▼▼▼

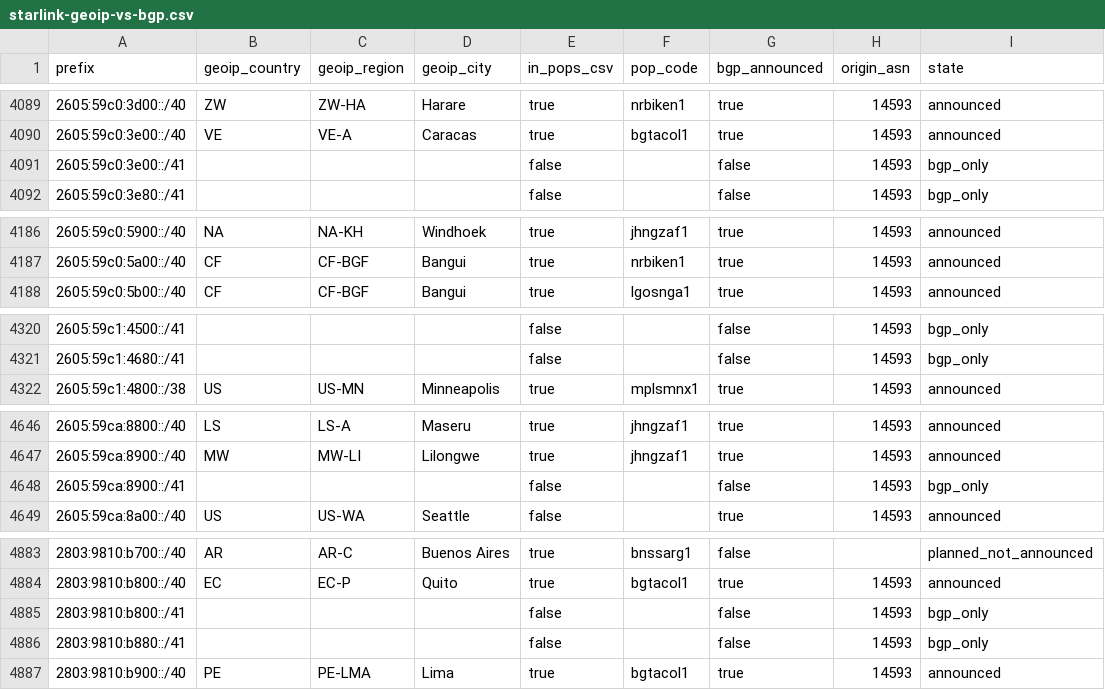
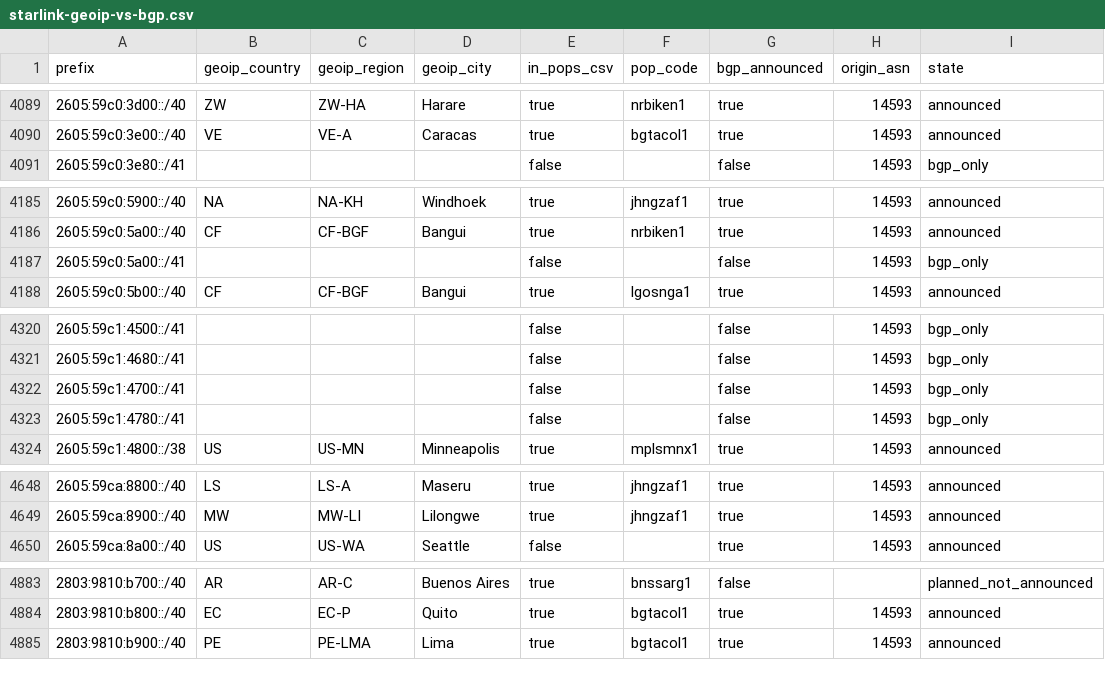
Before and after one commit to ipanalytics/Sat-geoip, a CSV file: outputs/starlink-geoip-vs-bgp.csv, drawn as a sheet; only a part is shown, gaps mark what is left out; removed rows and columns are numbered as before the commit, all else as after; the diff covers the shown part only; the diff names each change by its address in the sheet, - before the commit and + after, or states it on an @@ line.

```diff
--- a/outputs/starlink-geoip-vs-bgp.csv
+++ b/outputs/starlink-geoip-vs-bgp.csv
-row 4091: 2605:59c0:3e00::/41 |  |  |  | false |  | false | 14593 | bgp_only
+row 4187: 2605:59c0:5a00::/41 |  |  |  | false |  | false | 14593 | bgp_only
+row 4322: 2605:59c1:4700::/41 |  |  |  | false |  | false | 14593 | bgp_only
+row 4323: 2605:59c1:4780::/41 |  |  |  | false |  | false | 14593 | bgp_only
-row 4648: 2605:59ca:8900::/41 |  |  |  | false |  | false | 14593 | bgp_only
-row 4885: 2803:9810:b800::/41 |  |  |  | false |  | false | 14593 | bgp_only
-row 4886: 2803:9810:b880::/41 |  |  |  | false |  | false | 14593 | bgp_only
```
Also changed, not shown: 2 added rows, 1 removed row and 9 edited cells elsewhere in this file, outputs/prefix-changes.csv, 9 other files.
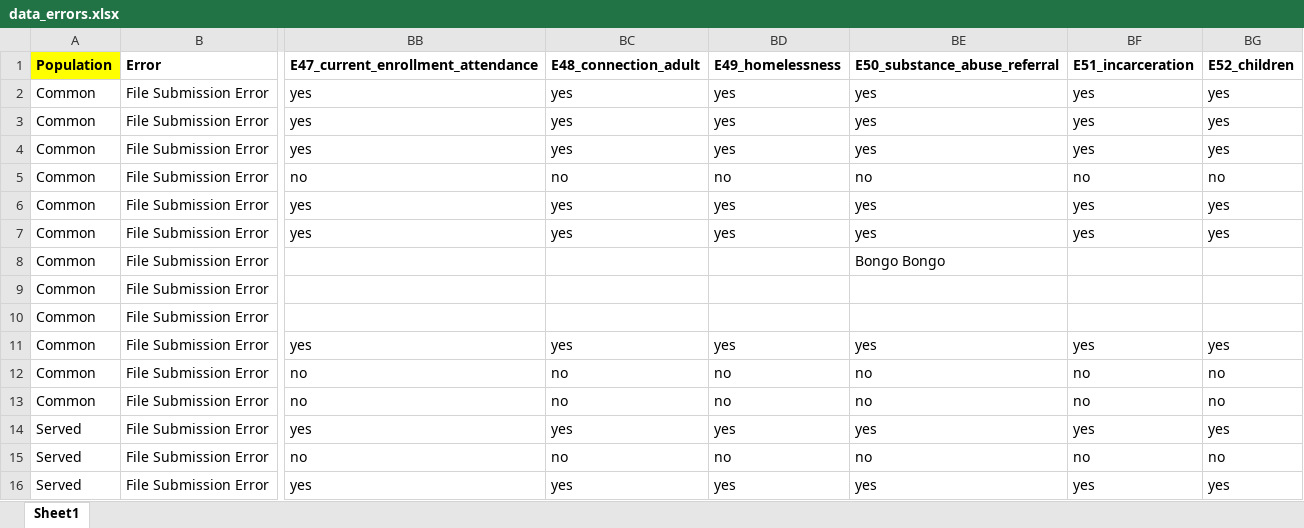
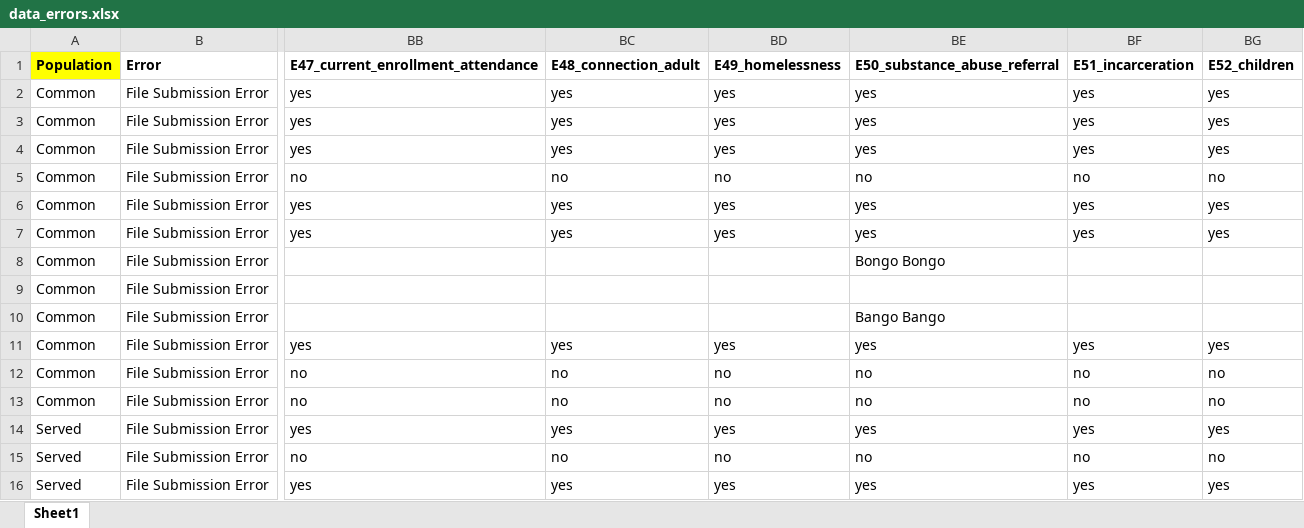
Before and after one commit to MichaelKilleenSandbox/electrondesktopjs, an Excel workbook: assets/files/data/data_errors.xlsx, sheet Sheet1, drawn as a sheet; only a part is shown, gaps mark what is left out; values as stored, in another font and other column widths than the file's, no borders; the diff names each change by its address in the sheet, - before the commit and + after, or states it on an @@ line.

Commit message:
Bango Bango

```diff
--- a/assets/files/data/data_errors.xlsx (sheet Sheet1)
+++ b/assets/files/data/data_errors.xlsx (sheet Sheet1)
-BE10 (E50_substance_abuse_referral): (empty)
+BE10 (E50_substance_abuse_referral): Bango Bango
```
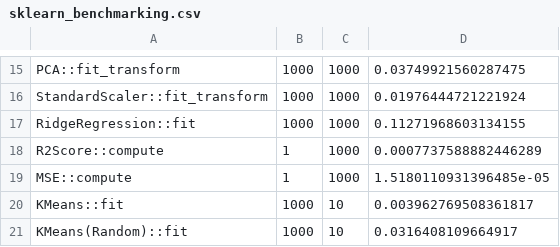
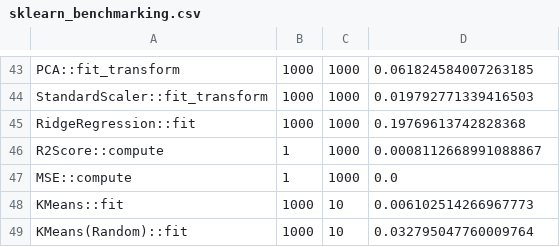
Before and after one commit to rosewang01/rustkit-learn, a CSV file: python/sklearn_benchmarking.csv, drawn as a sheet; only a part is shown, gaps mark what is left out; addresses are those after the commit; the diff covers the shown part only; the diff names each change by its address in the sheet, - before the commit and + after, or states it on an @@ line.

```diff
--- a/python/sklearn_benchmarking.csv
+++ b/python/sklearn_benchmarking.csv
-D43: 0.03749921560287475
+D43: 0.061824584007263185
-D44: 0.01976444721221924
+D44: 0.019792771339416503
-D45: 0.11271968603134155
+D45: 0.19769613742828368
-D46: 0.0007737588882446289
+D46: 0.0008112668991088867
-D47: 1.5180110931396485e-05
+D47: 0.0
-D48: 0.003962769508361817
+D48: 0.006102514266967773
-D49: 0.0316408109664917
+D49: 0.032795047760009764
```
Also changed, not shown: 29 added rows, 1 removed row and 13 edited cells elsewhere in this file, python/rustkit_benchmarking.csv, 5 other files.
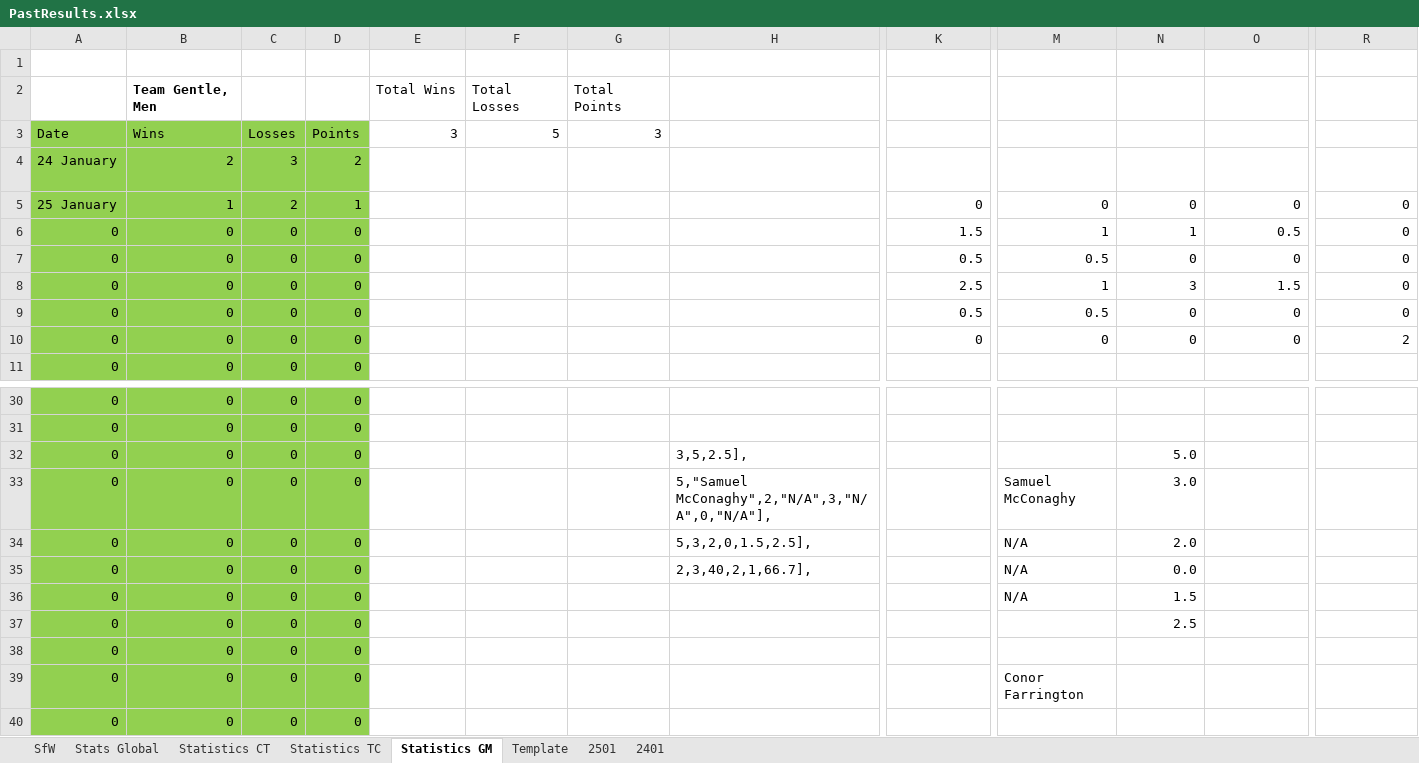
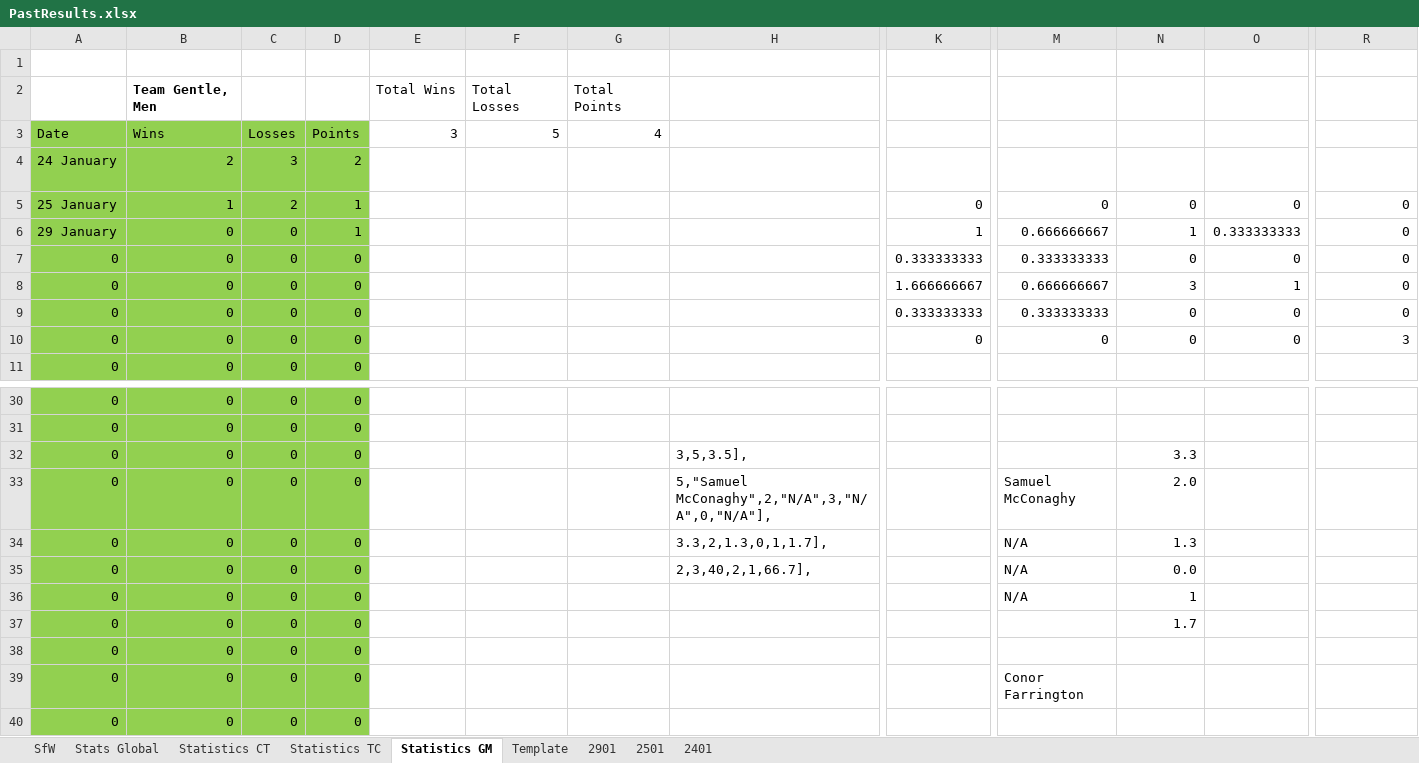
Before and after one commit to KingGoose20/LTBO, an Excel workbook: Other Files/PastResults.xlsx, sheet Statistics GM, drawn as a sheet; only a part is shown, gaps mark what is left out; values as stored, in another font and other column widths than the file's, no borders; table styles not drawn; the diff names each change by its address in the sheet, - before the commit and + after, or states it on an @@ line.

```diff
--- a/Other Files/PastResults.xlsx (sheet Statistics GM)
+++ b/Other Files/PastResults.xlsx (sheet Statistics GM)
+sheet tab: 2901
-G3: 3
+G3: 4
-A6: 0
+A6: 29 January
-D6: 0
+D6: 1
-K6: 1.5
+K6: 1
-M6: 1
+M6: 0.666666667
-O6: 0.5
+O6: 0.333333333
-K7: 0.5
+K7: 0.333333333
-M7: 0.5
+M7: 0.333333333
-K8: 2.5
+K8: 1.666666667
-M8: 1
+M8: 0.666666667
-O8: 1.5
+O8: 1
-K9: 0.5
+K9: 0.333333333
-M9: 0.5
+M9: 0.333333333
-R10: 2
+R10: 3
-H32: 3,5,2.5],
+H32: 3,5,3.5],
-N32: 5.0
+N32: 3.3
-N33: 3.0
+N33: 2.0
-H34: 5,3,2,0,1.5,2.5],
+H34: 3.3,2,1.3,0,1,1.7],
-N34: 2.0
+N34: 1.3
-N36: 1.5
+N36: 1
-N37: 2.5
+N37: 1.7
```
Also changed, not shown: sheet Stats Global, sheet SfW, sheet Template, sheet Statistics CT, sheet Statistics TC, formulas that keep their value, charts or pictures, 2 other files.
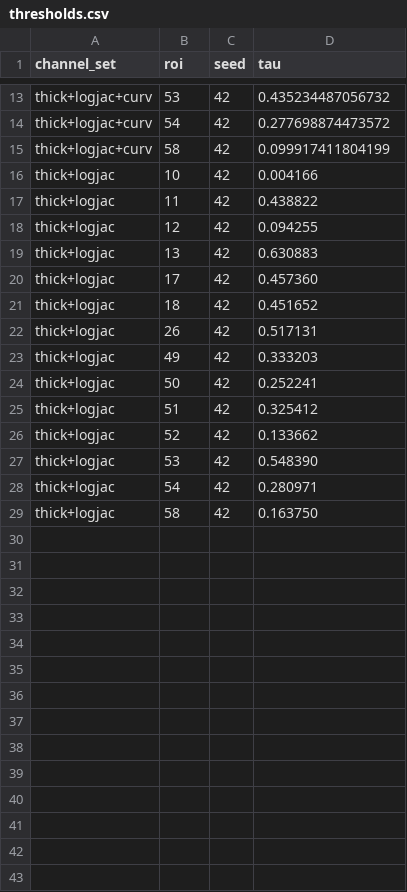
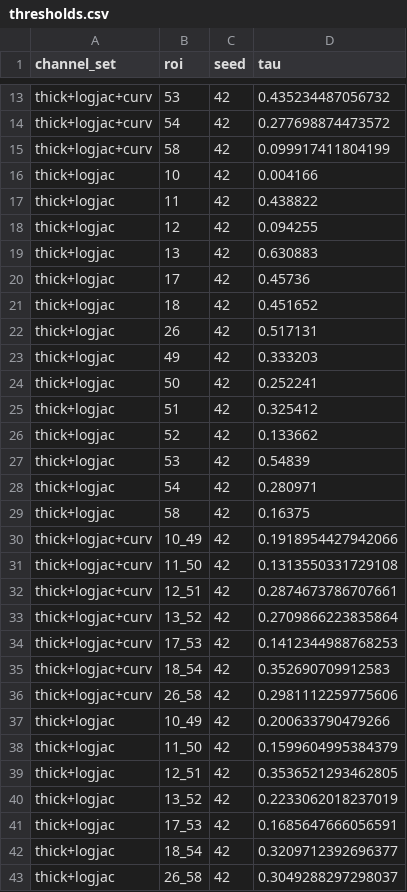
Before and after one commit to LAMCIG-lab/QC_ENIGMA, a CSV file: configs/thresholds.csv, drawn as a sheet; only a part is shown, gaps mark what is left out.

```diff
--- a/configs/thresholds.csv
+++ b/configs/thresholds.csv
@@ -19,3 +19,3 @@ thick+logjac,12,42,0.094255
 thick+logjac,13,42,0.630883
-thick+logjac,17,42,0.457360
+thick+logjac,17,42,0.45736
 thick+logjac,18,42,0.451652
@@ -26,4 +26,18 @@ thick+logjac,51,42,0.325412
 thick+logjac,52,42,0.133662
-thick+logjac,53,42,0.548390
+thick+logjac,53,42,0.54839
 thick+logjac,54,42,0.280971
-thick+logjac,58,42,0.163750
+thick+logjac,58,42,0.16375
+thick+logjac+curv,10_49,42,0.1918954427942066
+thick+logjac+curv,11_50,42,0.1313550331729108
+thick+logjac+curv,12_51,42,0.2874673786707661
+thick+logjac+curv,13_52,42,0.2709866223835864
+thick+logjac+curv,17_53,42,0.1412344988768253
+thick+logjac+curv,18_54,42,0.352690709912583
+thick+logjac+curv,26_58,42,0.2981112259775606
+thick+logjac,10_49,42,0.200633790479266
+thick+logjac,11_50,42,0.1599604995384379
+thick+logjac,12_51,42,0.3536521293462805
+thick+logjac,13_52,42,0.2233062018237019
+thick+logjac,17_53,42,0.1685647666056591
+thick+logjac,18_54,42,0.3209712392696377
+thick+logjac,26_58,42,0.3049288297298037
```
Also changed, not shown: configs/joblib_sha256.csv, 55 other files.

▲▲▲

» REQUIRED ACTION
Give the records above again in full and exactly, but exclude every picture.

» WRITTEN SOLUTION
Before and after one commit to ipanalytics/Sat-geoip, a CSV file: outputs/starlink-geoip-vs-bgp.csv, drawn as a sheet; only a part is shown, gaps mark what is left out; removed rows and columns are numbered as before the commit, all else as after; the diff covers the shown part only; the diff names each change by its address in the sheet, - before the commit and + after, or states it on an @@ line.

```diff
--- a/outputs/starlink-geoip-vs-bgp.csv
+++ b/outputs/starlink-geoip-vs-bgp.csv
-row 4091: 2605:59c0:3e00::/41 |  |  |  | false |  | false | 14593 | bgp_only
+row 4187: 2605:59c0:5a00::/41 |  |  |  | false |  | false | 14593 | bgp_only
+row 4322: 2605:59c1:4700::/41 |  |  |  | false |  | false | 14593 | bgp_only
+row 4323: 2605:59c1:4780::/41 |  |  |  | false |  | false | 14593 | bgp_only
-row 4648: 2605:59ca:8900::/41 |  |  |  | false |  | false | 14593 | bgp_only
-row 4885: 2803:9810:b800::/41 |  |  |  | false |  | false | 14593 | bgp_only
-row 4886: 2803:9810:b880::/41 |  |  |  | false |  | false | 14593 | bgp_only
```
Also changed, not shown: 2 added rows, 1 removed row and 9 edited cells elsewhere in this file, outputs/prefix-changes.csv, 9 other files.
Before and after one commit to MichaelKilleenSandbox/electrondesktopjs, an Excel workbook: assets/files/data/data_errors.xlsx, sheet Sheet1, drawn as a sheet; only a part is shown, gaps mark what is left out; values as stored, in another font and other column widths than the file's, no borders; the diff names each change by its address in the sheet, - before the commit and + after, or states it on an @@ line.

Commit message:
Bango Bango

```diff
--- a/assets/files/data/data_errors.xlsx (sheet Sheet1)
+++ b/assets/files/data/data_errors.xlsx (sheet Sheet1)
-BE10 (E50_substance_abuse_referral): (empty)
+BE10 (E50_substance_abuse_referral): Bango Bango
```
Before and after one commit to rosewang01/rustkit-learn, a CSV file: python/sklearn_benchmarking.csv, drawn as a sheet; only a part is shown, gaps mark what is left out; addresses are those after the commit; the diff covers the shown part only; the diff names each change by its address in the sheet, - before the commit and + after, or states it on an @@ line.

```diff
--- a/python/sklearn_benchmarking.csv
+++ b/python/sklearn_benchmarking.csv
-D43: 0.03749921560287475
+D43: 0.061824584007263185
-D44: 0.01976444721221924
+D44: 0.019792771339416503
-D45: 0.11271968603134155
+D45: 0.19769613742828368
-D46: 0.0007737588882446289
+D46: 0.0008112668991088867
-D47: 1.5180110931396485e-05
+D47: 0.0
-D48: 0.003962769508361817
+D48: 0.006102514266967773
-D49: 0.0316408109664917
+D49: 0.032795047760009764
```
Also changed, not shown: 29 added rows, 1 removed row and 13 edited cells elsewhere in this file, python/rustkit_benchmarking.csv, 5 other files.
Before and after one commit to KingGoose20/LTBO, an Excel workbook: Other Files/PastResults.xlsx, sheet Statistics GM, drawn as a sheet; only a part is shown, gaps mark what is left out; values as stored, in another font and other column widths than the file's, no borders; table styles not drawn; the diff names each change by its address in the sheet, - before the commit and + after, or states it on an @@ line.

```diff
--- a/Other Files/PastResults.xlsx (sheet Statistics GM)
+++ b/Other Files/PastResults.xlsx (sheet Statistics GM)
+sheet tab: 2901
-G3: 3
+G3: 4
-A6: 0
+A6: 29 January
-D6: 0
+D6: 1
-K6: 1.5
+K6: 1
-M6: 1
+M6: 0.666666667
-O6: 0.5
+O6: 0.333333333
-K7: 0.5
+K7: 0.333333333
-M7: 0.5
+M7: 0.333333333
-K8: 2.5
+K8: 1.666666667
-M8: 1
+M8: 0.666666667
-O8: 1.5
+O8: 1
-K9: 0.5
+K9: 0.333333333
-M9: 0.5
+M9: 0.333333333
-R10: 2
+R10: 3
-H32: 3,5,2.5],
+H32: 3,5,3.5],
-N32: 5.0
+N32: 3.3
-N33: 3.0
+N33: 2.0
-H34: 5,3,2,0,1.5,2.5],
+H34: 3.3,2,1.3,0,1,1.7],
-N34: 2.0
+N34: 1.3
-N36: 1.5
+N36: 1
-N37: 2.5
+N37: 1.7
```
Also changed, not shown: sheet Stats Global, sheet SfW, sheet Template, sheet Statistics CT, sheet Statistics TC, formulas that keep their value, charts or pictures, 2 other files.
Before and after one commit to LAMCIG-lab/QC_ENIGMA, a CSV file: configs/thresholds.csv, drawn as a sheet; only a part is shown, gaps mark what is left out.

```diff
--- a/configs/thresholds.csv
+++ b/configs/thresholds.csv
@@ -19,3 +19,3 @@ thick+logjac,12,42,0.094255
 thick+logjac,13,42,0.630883
-thick+logjac,17,42,0.457360
+thick+logjac,17,42,0.45736
 thick+logjac,18,42,0.451652
@@ -26,4 +26,18 @@ thick+logjac,51,42,0.325412
 thick+logjac,52,42,0.133662
-thick+logjac,53,42,0.548390
+thick+logjac,53,42,0.54839
 thick+logjac,54,42,0.280971
-thick+logjac,58,42,0.163750
+thick+logjac,58,42,0.16375
+thick+logjac+curv,10_49,42,0.1918954427942066
+thick+logjac+curv,11_50,42,0.1313550331729108
+thick+logjac+curv,12_51,42,0.2874673786707661
+thick+logjac+curv,13_52,42,0.2709866223835864
+thick+logjac+curv,17_53,42,0.1412344988768253
+thick+logjac+curv,18_54,42,0.352690709912583
+thick+logjac+curv,26_58,42,0.2981112259775606
+thick+logjac,10_49,42,0.200633790479266
+thick+logjac,11_50,42,0.1599604995384379
+thick+logjac,12_51,42,0.3536521293462805
+thick+logjac,13_52,42,0.2233062018237019
+thick+logjac,17_53,42,0.1685647666056591
+thick+logjac,18_54,42,0.3209712392696377
+thick+logjac,26_58,42,0.3049288297298037
```
Also changed, not shown: configs/joblib_sha256.csv, 55 other files.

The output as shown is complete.